As of this Wednesday (15th) it is mandatory to present the “vaccine passport”, the proof of immunization against covid-19 in order to access various public places and services in Rio de Janeiro. Citizens circulating in the city must present the vaccination booklet on paper or the document through the ConnectSUS application.
Read more: Rio City Hall will require proof of vaccination for closed and collective environments
Academies, clubs, training centers, stadiums, cinemas, theaters, children’s recreation places, museums, exhibitions, theme and water parks, in addition to trade fairs, conventions and conferences in the city will now require proof of vaccination.
It is not mandatory that citizens of all ages have completed the vaccination schedule, but it is necessary to show that they are within the deadline to wait for the application of the second dose.

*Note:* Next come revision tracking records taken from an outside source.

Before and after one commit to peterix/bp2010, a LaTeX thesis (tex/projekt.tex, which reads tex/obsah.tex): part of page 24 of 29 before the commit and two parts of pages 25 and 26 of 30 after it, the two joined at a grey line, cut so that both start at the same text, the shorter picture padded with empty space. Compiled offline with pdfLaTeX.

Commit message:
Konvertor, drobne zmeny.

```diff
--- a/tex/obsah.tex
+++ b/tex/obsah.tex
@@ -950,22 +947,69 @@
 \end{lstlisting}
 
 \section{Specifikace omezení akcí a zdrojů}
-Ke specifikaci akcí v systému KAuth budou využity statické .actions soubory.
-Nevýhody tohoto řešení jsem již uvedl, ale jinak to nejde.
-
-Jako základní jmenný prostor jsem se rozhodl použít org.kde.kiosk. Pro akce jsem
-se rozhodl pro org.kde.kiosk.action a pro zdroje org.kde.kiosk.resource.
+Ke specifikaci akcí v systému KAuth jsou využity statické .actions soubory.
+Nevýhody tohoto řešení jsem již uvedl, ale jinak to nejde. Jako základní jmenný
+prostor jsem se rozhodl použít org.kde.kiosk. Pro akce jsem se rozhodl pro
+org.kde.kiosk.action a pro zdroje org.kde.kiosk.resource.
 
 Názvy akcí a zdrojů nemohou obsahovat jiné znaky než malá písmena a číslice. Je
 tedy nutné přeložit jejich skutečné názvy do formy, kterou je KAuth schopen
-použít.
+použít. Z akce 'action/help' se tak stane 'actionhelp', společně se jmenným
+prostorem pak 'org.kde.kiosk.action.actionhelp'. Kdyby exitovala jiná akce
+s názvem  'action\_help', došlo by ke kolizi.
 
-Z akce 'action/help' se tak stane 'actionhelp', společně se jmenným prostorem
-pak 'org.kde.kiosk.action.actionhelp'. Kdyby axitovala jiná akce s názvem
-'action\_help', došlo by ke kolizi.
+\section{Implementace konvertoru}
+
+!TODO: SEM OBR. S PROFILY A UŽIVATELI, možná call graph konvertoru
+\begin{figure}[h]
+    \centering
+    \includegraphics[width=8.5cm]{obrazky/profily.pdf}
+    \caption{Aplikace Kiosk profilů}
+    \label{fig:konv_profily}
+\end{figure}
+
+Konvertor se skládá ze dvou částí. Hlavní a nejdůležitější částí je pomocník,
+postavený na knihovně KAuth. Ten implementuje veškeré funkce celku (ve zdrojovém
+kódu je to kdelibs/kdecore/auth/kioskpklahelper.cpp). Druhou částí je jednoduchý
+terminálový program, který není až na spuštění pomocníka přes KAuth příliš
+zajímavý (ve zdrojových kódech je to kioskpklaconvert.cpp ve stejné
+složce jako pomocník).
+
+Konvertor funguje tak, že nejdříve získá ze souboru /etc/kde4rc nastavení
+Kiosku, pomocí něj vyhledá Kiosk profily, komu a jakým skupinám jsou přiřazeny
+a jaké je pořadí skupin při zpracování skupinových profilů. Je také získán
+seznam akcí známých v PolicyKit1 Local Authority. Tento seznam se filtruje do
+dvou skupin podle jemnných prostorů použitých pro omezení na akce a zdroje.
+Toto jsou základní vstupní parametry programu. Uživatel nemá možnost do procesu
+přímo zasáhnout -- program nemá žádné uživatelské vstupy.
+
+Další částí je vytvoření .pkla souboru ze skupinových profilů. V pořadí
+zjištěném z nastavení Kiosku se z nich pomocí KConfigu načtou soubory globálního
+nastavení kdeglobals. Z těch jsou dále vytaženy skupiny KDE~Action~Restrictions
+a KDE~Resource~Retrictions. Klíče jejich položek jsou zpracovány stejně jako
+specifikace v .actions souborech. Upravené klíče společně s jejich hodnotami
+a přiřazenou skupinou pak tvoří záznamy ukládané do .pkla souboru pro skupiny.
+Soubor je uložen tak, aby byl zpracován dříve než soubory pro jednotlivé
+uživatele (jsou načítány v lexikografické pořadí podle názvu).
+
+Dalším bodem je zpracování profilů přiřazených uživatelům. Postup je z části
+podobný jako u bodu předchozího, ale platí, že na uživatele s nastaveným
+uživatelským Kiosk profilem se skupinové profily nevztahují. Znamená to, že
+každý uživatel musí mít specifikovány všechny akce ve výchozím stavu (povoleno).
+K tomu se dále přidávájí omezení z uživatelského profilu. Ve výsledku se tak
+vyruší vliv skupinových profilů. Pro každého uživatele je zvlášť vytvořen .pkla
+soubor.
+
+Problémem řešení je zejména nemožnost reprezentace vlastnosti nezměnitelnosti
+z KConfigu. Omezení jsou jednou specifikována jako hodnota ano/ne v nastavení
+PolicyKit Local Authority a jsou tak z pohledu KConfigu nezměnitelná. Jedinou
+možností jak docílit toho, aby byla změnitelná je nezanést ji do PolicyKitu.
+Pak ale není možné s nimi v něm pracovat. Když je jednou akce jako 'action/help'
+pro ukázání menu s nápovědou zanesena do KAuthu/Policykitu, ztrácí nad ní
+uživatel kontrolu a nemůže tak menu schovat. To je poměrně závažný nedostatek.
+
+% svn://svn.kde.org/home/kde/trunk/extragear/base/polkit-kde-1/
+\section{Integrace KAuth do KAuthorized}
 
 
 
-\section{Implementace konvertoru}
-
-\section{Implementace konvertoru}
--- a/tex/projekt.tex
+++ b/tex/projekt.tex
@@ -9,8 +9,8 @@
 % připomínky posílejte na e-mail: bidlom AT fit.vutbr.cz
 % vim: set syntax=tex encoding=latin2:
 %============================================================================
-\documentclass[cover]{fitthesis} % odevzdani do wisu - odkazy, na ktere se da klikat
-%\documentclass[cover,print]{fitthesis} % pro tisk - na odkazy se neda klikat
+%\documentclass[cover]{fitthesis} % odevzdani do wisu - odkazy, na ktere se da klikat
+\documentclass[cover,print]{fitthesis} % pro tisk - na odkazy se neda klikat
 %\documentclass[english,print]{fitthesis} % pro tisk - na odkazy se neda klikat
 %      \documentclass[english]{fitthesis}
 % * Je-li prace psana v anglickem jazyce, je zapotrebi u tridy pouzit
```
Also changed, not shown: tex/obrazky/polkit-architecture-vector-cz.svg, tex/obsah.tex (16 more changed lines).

Therefore, people between 40 and 49 years old should have the second dose from October 1st. For adults aged 30 to 39, the second dose is required from November 1st. From 18 to 29 years old, the date will be November 15th.
In addition to the paper vaccination card, the certificate can also be obtained in digital format either through the ConnectSUS application or through the Ministry of Health website (click here to access).
The decree of the Municipality of Rio de Janeiro would take effect from September 1st, but a failure in the Ministry of Health’s application caused Mayor Eduardo Paes (PSD) to postpone the measure. The City Hall foresees a fine of R$1,000 for those who try to circumvent proof of the vaccine.
Last Tuesday (14), Paes justified the measure: “What is important to understand about the passport is that it is precisely so that the city can return to normal, so that people can go back to attending public spaces,” he said. the mayor.
Read too: Mayor of Rio does not rule out calling the courts so that vaccines are delivered on time
Check out the places that require the “vaccine passport” as of today:
– gyms, swimming pools, training and fitness centers and social clubs;
– Olympic villages, stadiums and sports halls;
– cinemas, theaters, concert halls, game rooms, circuses, recreation
children’s and skating rinks;
– entertainment activities, except when expressly prohibited;
– tourist sites, museums, galleries and art exhibitions,
aquarium, amusement parks, theme parks, water parks,
presentations and drive-in;
– conferences, conventions and trade fairs.
Source: BoF Rio de Janeiro
Edition: Eduardo Miranda